A day before the U.S. House passed the HEROES Act, the Joint Center hosted an online briefing on fair and equal access to capital for Black businesses through stimulus legislation. The briefing addressed structural inequities faced by Black businesses and explored how future stimulus proposals can best help Black businesses thrive in the post-COVID-19 economy.

Panelists included:

U.S. Black Chambers President & CEO Ron Busby

Association for Enterprise Opportunity President & CEO Connie Evans

Former SBA Deputy Administrator Marie Johns

TV One Chairman and CEO & Radio One President Alfred Liggins

Opportunity Finance Network President & CEO Lisa Mensah

Within a few weeks, the U.S. Treasury Department and the Federal Reserve will roll out the Main Street Lending Program. According to Propublica, economists and experts across the political spectrum are concerned the $500,000 minimum loan amount makes the Main Street Lending Program inaccessible to small businesses and that companies won’t seek out loans if they aren’t sure they can pay back the loans.

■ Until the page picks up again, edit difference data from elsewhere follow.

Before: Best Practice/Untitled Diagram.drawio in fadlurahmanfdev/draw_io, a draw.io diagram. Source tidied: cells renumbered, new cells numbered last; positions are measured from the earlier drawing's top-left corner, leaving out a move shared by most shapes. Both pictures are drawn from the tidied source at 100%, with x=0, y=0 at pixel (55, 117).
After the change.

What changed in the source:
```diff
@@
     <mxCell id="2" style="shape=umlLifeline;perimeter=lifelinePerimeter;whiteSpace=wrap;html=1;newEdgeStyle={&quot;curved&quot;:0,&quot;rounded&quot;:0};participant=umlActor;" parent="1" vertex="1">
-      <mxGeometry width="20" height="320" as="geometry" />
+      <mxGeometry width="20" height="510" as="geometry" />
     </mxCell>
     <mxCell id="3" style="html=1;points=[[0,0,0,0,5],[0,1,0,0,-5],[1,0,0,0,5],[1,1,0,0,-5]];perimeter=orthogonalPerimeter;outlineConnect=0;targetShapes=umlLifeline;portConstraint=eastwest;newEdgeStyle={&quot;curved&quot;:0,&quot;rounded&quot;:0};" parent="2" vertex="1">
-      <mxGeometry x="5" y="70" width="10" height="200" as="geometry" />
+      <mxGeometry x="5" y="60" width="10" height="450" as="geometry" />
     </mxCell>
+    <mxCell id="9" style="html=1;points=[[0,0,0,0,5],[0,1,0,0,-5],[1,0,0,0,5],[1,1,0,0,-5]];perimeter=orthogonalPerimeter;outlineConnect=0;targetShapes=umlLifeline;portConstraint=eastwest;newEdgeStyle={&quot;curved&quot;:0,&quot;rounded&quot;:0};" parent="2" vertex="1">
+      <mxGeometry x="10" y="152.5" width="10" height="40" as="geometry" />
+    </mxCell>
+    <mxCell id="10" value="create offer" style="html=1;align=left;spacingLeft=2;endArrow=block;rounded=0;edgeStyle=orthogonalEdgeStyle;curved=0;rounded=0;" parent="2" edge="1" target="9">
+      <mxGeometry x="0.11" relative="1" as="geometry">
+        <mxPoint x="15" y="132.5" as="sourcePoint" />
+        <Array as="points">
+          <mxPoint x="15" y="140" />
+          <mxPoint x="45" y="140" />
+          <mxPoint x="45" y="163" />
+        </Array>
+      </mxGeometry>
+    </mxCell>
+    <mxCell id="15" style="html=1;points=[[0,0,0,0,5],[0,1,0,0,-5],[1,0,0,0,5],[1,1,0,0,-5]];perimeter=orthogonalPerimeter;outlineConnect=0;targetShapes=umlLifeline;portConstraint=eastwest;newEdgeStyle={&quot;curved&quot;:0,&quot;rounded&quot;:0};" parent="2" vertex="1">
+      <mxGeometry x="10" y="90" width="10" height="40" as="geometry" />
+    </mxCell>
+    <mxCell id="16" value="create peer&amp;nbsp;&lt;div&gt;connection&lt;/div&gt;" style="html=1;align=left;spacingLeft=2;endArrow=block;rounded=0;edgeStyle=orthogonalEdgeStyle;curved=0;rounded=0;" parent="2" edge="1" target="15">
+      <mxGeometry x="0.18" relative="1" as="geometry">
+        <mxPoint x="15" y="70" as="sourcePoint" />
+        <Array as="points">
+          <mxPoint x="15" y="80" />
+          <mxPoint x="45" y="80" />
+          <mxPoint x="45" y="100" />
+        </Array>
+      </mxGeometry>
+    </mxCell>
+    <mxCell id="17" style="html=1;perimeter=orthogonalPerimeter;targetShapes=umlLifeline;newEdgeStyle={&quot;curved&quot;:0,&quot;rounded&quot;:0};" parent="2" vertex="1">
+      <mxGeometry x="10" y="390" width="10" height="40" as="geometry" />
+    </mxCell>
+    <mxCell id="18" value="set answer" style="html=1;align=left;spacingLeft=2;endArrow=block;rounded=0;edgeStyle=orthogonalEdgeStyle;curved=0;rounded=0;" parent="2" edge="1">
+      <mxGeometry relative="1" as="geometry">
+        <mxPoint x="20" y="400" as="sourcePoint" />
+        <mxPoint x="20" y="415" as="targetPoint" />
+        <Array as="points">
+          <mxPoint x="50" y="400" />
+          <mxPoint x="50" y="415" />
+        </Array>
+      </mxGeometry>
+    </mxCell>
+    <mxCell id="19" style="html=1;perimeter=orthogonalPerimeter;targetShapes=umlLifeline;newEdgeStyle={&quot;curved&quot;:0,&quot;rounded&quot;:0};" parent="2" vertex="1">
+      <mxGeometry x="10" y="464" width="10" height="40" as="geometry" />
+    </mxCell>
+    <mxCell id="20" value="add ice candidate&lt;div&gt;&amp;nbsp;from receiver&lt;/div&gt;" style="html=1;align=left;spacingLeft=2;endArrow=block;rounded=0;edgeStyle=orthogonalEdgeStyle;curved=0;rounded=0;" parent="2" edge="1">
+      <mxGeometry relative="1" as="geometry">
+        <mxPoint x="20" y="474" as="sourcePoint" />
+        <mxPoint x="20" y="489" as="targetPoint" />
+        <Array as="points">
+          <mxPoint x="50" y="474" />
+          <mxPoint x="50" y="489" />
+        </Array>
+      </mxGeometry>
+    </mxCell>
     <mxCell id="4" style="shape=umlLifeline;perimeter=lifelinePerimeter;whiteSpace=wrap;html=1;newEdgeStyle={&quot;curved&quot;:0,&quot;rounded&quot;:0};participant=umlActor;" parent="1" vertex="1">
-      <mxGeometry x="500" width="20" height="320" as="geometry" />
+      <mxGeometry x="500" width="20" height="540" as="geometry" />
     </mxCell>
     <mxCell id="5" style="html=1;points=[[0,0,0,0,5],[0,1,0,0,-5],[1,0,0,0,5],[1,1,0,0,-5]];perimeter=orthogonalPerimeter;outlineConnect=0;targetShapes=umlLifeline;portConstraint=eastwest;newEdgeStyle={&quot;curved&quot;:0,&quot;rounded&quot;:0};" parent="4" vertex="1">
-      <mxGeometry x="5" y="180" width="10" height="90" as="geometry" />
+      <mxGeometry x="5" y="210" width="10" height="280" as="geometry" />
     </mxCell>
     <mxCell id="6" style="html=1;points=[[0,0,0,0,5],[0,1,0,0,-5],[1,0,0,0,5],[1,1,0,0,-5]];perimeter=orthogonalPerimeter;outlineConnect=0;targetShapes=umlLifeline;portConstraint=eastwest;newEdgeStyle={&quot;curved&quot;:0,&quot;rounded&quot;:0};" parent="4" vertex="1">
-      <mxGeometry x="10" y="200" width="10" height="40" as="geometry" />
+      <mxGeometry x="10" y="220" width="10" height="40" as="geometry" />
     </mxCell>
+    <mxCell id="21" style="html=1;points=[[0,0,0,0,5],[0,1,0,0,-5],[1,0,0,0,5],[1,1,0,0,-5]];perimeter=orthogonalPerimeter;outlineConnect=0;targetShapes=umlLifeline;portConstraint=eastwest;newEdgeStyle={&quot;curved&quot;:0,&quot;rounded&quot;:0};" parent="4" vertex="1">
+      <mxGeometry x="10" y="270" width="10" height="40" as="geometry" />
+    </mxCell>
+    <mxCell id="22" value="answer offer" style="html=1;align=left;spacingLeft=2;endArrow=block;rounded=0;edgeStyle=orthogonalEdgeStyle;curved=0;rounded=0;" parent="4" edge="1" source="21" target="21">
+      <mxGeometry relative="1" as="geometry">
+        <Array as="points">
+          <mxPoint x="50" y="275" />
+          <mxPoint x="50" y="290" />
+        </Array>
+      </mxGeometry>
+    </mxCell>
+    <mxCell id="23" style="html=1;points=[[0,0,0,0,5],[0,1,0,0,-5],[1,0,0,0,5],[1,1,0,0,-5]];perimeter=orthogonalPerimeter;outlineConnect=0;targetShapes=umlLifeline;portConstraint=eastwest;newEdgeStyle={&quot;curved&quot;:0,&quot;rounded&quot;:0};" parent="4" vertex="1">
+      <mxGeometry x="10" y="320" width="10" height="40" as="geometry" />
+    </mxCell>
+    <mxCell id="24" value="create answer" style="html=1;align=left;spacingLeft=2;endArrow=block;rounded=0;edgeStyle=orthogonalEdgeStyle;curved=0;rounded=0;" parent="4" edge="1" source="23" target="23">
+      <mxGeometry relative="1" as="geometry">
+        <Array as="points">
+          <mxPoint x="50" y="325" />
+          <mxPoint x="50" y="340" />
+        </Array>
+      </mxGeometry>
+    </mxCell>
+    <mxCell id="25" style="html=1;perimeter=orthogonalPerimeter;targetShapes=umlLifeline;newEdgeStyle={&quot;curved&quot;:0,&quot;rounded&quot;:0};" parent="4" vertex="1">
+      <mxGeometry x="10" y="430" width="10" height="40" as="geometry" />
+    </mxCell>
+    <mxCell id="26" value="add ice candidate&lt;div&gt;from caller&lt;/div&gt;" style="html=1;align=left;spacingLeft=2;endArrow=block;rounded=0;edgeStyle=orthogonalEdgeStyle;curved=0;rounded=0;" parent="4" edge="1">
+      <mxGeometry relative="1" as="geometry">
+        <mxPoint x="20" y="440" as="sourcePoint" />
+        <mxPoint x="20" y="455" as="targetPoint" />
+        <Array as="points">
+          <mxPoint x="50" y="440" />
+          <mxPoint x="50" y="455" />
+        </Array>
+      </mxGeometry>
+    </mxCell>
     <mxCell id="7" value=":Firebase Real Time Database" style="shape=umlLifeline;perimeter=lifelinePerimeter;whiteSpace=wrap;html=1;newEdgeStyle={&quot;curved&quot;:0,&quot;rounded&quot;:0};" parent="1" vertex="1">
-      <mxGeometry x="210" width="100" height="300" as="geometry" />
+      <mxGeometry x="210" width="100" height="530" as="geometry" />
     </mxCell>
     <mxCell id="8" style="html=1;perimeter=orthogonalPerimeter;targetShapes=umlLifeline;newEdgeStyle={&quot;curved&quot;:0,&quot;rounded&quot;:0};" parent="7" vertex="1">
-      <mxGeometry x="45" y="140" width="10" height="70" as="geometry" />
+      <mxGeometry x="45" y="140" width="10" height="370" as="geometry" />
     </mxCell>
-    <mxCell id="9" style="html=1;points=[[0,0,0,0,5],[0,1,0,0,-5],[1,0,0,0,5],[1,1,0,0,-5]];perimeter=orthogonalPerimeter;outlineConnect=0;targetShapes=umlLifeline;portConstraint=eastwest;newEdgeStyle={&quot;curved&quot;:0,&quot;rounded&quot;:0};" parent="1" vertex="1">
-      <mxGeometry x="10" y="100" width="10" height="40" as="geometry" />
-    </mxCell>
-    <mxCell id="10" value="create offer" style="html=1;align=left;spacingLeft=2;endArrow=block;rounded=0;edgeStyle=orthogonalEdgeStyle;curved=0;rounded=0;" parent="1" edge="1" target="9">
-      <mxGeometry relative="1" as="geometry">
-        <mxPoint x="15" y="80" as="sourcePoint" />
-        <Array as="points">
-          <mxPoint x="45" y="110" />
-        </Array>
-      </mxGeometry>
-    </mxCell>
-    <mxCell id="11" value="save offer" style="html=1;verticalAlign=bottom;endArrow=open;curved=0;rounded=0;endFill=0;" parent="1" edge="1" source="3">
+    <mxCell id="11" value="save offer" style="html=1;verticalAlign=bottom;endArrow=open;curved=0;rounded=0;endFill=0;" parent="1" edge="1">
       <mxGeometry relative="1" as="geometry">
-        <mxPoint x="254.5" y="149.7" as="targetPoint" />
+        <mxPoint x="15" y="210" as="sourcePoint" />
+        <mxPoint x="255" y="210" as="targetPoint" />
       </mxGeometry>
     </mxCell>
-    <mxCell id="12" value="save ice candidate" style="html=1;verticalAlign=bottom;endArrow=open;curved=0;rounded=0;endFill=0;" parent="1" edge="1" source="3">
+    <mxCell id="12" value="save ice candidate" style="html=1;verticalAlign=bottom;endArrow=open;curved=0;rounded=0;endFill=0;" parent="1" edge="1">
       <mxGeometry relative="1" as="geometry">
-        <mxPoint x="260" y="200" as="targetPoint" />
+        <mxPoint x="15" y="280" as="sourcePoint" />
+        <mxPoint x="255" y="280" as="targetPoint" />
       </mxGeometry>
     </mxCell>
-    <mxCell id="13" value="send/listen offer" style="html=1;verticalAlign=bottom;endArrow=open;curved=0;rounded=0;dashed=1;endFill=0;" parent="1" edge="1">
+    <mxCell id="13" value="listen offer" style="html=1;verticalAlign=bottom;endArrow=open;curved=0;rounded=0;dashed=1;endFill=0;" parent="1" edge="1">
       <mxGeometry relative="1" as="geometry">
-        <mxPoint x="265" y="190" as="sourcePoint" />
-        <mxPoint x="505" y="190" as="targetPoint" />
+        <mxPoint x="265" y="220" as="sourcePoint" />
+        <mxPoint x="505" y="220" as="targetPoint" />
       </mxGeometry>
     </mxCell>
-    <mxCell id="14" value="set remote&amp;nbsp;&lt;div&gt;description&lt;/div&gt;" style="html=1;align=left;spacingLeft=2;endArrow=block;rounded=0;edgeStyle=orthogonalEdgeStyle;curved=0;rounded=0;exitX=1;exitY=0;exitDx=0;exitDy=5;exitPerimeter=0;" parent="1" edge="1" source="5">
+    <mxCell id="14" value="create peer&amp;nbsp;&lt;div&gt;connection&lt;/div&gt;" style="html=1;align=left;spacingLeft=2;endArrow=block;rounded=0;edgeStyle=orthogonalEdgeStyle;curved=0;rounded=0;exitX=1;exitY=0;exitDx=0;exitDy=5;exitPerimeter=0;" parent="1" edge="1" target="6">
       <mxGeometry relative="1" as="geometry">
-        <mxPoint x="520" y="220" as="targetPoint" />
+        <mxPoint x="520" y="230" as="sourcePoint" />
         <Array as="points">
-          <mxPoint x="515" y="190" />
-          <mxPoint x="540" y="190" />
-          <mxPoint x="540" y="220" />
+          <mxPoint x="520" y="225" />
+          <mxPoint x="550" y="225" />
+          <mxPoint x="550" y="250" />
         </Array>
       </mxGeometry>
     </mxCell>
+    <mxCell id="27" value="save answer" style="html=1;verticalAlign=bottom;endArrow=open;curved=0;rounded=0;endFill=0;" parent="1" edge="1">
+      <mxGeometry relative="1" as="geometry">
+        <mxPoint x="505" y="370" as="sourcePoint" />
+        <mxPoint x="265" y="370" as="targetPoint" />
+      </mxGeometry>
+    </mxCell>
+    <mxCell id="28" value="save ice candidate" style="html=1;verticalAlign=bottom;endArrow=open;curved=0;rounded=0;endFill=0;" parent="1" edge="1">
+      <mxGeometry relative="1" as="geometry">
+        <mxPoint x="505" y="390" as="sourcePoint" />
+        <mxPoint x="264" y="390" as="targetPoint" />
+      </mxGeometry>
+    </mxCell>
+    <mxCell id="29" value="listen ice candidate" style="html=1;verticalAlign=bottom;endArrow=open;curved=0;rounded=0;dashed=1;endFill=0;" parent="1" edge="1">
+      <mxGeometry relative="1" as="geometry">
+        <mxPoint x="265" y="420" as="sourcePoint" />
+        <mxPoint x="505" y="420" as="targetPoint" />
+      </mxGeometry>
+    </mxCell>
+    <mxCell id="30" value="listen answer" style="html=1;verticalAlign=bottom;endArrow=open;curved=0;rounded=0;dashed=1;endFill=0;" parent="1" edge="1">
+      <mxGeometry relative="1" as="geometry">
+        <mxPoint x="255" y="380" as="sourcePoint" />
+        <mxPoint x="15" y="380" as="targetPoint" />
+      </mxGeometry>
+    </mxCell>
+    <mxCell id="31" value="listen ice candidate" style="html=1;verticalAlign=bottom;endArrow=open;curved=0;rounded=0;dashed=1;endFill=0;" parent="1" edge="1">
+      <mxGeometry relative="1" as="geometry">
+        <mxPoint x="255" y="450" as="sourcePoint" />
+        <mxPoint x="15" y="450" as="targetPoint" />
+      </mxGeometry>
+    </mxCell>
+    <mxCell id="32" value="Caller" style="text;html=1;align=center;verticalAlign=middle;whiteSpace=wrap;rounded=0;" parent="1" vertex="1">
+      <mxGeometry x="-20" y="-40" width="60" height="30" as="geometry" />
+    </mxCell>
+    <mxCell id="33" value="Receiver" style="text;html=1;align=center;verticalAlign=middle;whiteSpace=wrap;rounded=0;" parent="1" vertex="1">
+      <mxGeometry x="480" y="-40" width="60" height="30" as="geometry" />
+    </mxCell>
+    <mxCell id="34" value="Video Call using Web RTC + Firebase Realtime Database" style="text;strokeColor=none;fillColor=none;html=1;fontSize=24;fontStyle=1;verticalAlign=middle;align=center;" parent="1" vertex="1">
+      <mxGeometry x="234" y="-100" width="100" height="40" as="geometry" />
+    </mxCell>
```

Senators Cory Booker (D-NJ) and Ben Cardin (D-MD) released a proposal to further prevent Black business owners from falling through the cracks when trying to access COVID-19 emergency loan funds. Their Equity in COVID-19 Recovery Act of 2020 would require daily and weekly reporting of relief dollars approved and disbursed through the Paycheck Protection Program (PPP) and the Emergency Economic Injury Disaster Loan (EIDL) Grants Program. The proposal also calls for $10 billion to be set aside for Community Development Financial Institutions (CDFIs) and Minority Depository Institutions (MDIs) to support loans to underserved small businesses.

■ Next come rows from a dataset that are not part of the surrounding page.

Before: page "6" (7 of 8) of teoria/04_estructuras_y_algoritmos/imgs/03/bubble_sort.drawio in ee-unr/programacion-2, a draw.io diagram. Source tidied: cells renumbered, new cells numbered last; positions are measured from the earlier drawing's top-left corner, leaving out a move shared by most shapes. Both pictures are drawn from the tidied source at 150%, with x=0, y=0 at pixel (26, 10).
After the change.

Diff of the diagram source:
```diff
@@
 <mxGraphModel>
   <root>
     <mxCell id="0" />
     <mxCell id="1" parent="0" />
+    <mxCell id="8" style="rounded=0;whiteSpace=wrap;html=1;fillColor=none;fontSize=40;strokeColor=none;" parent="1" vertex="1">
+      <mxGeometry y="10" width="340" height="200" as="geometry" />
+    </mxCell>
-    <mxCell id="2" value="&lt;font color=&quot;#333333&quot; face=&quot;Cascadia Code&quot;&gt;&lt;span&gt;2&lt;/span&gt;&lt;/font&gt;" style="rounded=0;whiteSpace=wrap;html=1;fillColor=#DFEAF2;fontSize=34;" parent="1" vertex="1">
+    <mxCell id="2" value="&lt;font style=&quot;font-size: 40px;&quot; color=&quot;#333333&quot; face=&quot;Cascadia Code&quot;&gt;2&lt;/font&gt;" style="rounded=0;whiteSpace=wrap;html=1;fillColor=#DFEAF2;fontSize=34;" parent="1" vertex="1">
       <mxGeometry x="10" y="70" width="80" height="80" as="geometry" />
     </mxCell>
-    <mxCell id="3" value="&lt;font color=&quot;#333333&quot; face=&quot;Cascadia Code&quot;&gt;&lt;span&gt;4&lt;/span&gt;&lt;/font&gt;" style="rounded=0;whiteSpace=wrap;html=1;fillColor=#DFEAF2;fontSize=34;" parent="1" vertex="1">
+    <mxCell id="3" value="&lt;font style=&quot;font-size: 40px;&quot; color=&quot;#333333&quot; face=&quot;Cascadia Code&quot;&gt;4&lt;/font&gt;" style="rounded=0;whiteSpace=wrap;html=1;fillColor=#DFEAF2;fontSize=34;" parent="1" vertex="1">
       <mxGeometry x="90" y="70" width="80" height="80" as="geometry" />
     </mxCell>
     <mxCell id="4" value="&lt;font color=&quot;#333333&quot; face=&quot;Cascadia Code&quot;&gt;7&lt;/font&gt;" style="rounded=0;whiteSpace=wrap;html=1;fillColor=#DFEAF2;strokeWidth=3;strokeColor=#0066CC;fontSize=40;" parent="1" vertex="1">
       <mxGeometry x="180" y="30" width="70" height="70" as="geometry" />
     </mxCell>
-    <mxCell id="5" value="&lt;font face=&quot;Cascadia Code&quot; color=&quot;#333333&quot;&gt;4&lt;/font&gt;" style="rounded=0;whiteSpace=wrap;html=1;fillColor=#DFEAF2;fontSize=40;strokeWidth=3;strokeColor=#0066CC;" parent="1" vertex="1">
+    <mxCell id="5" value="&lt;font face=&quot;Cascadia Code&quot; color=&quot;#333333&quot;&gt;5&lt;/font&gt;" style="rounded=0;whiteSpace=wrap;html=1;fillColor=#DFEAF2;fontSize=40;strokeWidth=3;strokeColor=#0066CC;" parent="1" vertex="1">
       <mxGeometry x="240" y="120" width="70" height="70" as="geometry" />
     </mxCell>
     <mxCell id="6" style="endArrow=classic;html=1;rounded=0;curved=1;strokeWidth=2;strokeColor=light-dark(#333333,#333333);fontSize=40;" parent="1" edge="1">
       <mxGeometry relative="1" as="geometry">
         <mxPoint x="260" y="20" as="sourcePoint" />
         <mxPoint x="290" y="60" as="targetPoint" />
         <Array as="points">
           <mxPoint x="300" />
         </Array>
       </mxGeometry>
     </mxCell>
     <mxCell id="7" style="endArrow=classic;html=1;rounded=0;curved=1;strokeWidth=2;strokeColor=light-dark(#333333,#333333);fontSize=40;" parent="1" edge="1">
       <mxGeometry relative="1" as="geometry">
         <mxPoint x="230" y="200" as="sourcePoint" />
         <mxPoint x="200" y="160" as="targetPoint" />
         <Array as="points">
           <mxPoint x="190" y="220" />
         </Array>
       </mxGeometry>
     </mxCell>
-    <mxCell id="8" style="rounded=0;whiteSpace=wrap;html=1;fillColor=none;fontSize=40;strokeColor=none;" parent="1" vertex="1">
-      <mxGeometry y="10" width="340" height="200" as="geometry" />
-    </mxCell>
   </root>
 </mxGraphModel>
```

The Small Business Administration (SBA) currently tracks the loans disbursed for round two of the Paycheck Protection Program daily. As of May 16, $195 billion in loans had been distributed (of the original $310 billion allocated in round two) and the average loan size was $70,622.

For more on Congress and the COVID-19 stimulus this week, see the National Urban League’s Washington Bureau Insider.